Search each line below for "loops", then return the lines where it appears.

PROVIDED DATA:
===============
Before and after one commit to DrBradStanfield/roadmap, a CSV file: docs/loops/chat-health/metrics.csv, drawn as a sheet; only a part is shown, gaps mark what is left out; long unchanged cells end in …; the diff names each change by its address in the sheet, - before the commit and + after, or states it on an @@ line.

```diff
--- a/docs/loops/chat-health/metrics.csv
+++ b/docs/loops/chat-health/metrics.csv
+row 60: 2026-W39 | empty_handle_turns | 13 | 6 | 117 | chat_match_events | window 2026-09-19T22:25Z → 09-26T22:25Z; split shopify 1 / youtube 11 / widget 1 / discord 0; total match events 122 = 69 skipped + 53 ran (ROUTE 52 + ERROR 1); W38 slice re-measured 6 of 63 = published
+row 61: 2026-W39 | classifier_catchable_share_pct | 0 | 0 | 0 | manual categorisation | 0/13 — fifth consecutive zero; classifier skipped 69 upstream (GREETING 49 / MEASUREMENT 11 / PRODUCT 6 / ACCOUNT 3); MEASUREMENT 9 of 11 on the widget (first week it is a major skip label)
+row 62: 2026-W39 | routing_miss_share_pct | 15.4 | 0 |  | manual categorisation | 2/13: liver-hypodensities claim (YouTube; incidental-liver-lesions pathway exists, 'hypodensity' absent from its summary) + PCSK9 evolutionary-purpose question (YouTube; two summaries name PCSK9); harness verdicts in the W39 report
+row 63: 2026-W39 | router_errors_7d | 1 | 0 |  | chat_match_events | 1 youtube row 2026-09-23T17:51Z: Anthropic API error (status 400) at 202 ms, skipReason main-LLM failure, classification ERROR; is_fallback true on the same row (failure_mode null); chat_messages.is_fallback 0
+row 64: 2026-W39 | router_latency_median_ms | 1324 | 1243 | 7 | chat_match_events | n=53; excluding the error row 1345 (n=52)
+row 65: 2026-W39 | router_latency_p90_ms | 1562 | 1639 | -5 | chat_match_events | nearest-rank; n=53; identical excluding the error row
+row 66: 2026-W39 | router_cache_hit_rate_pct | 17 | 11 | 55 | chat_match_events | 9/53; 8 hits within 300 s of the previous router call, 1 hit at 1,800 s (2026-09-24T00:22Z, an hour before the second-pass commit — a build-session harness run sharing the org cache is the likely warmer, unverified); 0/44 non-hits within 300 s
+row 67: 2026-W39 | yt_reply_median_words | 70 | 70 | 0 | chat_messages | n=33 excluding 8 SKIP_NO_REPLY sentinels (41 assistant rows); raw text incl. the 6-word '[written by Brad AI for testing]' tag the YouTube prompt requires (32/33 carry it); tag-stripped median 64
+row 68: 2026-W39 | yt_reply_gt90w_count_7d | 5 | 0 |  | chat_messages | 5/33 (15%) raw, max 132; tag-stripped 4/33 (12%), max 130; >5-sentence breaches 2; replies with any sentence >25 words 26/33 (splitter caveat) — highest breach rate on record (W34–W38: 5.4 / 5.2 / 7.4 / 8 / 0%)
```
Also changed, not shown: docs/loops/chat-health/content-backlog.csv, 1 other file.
===============
REPLY:
Before and after one commit to DrBradStanfield/roadmap, a CSV file: docs/loops/chat-health/metrics.csv, drawn as a sheet; only a part is shown, gaps mark what is left out; long unchanged cells end in …; the diff names each change by its address in the sheet, - before the commit and + after, or states it on an @@ line.
--- a/docs/loops/chat-health/metrics.csv
+++ b/docs/loops/chat-health/metrics.csv
Also changed, not shown: docs/loops/chat-health/content-backlog.csv, 1 other file.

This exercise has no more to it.